A septic field needs air circulation and sunlight to function properly. A deck blocks both, making that particular site a poor choice for a deck or any other structure.

Septic Field Functions

A septic system is a sewage treatment and disposal method used in many rural and semirural areas. The liquids and waste from sinks, showers and bathtubs, washers, and toilets move from the house into a tank, where the solids sink to the bottom, and the liquids disburse into a drain field, also known as a leach field.

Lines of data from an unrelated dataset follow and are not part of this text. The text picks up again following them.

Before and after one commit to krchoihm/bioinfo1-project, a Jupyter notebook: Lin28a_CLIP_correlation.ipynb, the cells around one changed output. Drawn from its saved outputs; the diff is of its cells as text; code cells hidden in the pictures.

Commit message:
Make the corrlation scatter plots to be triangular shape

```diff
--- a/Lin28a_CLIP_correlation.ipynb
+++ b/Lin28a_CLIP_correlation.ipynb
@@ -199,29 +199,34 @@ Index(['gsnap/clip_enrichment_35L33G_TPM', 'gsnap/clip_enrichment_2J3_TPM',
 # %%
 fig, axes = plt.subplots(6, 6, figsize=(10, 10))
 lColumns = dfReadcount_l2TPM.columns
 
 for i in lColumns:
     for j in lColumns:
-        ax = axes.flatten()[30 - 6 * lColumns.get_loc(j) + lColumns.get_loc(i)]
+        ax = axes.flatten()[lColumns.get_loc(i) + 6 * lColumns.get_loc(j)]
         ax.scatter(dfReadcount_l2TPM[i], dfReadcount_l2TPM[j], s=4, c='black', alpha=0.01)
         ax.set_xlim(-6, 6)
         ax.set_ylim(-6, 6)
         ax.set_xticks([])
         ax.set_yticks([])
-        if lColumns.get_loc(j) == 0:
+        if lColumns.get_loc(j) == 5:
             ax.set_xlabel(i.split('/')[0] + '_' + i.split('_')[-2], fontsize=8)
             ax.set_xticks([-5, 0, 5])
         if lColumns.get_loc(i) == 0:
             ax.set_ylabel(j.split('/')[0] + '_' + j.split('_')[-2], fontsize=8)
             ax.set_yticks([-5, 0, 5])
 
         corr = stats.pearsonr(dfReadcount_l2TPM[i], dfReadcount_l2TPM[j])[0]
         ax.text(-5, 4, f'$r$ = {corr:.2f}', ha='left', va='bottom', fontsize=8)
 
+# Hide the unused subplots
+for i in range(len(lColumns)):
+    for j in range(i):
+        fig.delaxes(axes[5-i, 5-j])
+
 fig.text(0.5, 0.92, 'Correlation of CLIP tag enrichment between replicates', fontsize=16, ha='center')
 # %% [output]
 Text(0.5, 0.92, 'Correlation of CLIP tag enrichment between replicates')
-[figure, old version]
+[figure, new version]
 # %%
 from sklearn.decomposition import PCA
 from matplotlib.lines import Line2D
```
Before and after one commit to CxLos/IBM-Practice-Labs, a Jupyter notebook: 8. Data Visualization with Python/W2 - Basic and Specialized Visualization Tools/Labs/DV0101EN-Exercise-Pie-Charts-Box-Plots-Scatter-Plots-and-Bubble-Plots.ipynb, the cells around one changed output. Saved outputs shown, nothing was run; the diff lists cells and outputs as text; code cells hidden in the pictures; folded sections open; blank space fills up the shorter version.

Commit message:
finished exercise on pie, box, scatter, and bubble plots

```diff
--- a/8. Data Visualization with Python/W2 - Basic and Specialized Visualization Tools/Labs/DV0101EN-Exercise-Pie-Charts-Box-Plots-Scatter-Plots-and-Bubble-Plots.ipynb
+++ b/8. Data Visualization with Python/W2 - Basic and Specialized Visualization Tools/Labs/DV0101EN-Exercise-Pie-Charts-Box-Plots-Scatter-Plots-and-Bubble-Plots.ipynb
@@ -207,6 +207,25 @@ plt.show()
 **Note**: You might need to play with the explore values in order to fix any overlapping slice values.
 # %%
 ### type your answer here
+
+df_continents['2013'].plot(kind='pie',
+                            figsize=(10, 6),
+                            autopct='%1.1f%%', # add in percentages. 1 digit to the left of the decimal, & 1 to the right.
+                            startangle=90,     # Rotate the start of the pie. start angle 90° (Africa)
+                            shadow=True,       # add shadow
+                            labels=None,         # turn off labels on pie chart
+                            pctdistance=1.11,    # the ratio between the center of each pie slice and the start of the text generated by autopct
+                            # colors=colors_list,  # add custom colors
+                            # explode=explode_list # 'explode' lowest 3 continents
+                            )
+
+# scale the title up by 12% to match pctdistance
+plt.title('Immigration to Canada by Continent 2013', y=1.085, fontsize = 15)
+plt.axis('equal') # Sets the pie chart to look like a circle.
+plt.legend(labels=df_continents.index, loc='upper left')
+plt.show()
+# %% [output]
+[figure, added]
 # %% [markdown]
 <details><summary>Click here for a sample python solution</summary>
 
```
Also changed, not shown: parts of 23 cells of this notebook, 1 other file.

The drain field is a series of perforated pipes laid in gravel trenches and covered with 1 to 2 feet of soil.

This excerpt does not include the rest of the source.